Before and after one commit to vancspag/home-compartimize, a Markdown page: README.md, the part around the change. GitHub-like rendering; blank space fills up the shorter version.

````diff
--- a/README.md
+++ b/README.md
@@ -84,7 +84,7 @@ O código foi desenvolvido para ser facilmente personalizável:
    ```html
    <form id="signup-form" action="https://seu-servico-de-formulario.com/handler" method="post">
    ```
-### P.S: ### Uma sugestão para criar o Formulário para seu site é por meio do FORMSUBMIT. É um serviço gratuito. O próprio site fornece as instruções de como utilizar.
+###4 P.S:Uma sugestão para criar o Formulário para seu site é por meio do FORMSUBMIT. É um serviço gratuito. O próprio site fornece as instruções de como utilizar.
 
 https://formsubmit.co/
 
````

--

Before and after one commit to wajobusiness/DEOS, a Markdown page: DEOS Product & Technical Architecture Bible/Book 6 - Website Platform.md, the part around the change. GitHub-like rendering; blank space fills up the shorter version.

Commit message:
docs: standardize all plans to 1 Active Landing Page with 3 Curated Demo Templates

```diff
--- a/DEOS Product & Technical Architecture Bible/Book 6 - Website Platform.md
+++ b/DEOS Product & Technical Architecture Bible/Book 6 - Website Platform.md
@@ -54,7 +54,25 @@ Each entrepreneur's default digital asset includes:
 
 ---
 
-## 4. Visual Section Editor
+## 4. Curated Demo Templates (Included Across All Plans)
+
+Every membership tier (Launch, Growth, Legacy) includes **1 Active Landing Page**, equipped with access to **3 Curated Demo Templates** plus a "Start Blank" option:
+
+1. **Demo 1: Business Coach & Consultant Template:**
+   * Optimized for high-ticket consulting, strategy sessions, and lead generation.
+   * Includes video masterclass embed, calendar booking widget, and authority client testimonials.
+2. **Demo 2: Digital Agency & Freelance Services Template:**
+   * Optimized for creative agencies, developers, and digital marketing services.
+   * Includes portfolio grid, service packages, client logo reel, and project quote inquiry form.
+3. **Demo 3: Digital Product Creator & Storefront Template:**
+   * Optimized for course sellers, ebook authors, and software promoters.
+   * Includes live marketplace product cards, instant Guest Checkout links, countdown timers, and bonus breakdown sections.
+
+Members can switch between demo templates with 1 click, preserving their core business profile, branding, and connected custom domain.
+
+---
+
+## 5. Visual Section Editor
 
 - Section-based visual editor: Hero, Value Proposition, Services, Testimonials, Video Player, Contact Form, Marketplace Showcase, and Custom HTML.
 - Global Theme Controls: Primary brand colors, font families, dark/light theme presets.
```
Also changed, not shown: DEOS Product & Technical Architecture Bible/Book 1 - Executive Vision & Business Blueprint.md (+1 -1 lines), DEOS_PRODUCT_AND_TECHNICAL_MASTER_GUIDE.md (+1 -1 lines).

### WHAT TO WORK ON
Reply with a number alone, the number of lines of the records that hold the word "Markdown".

### TASK OUTPUT
2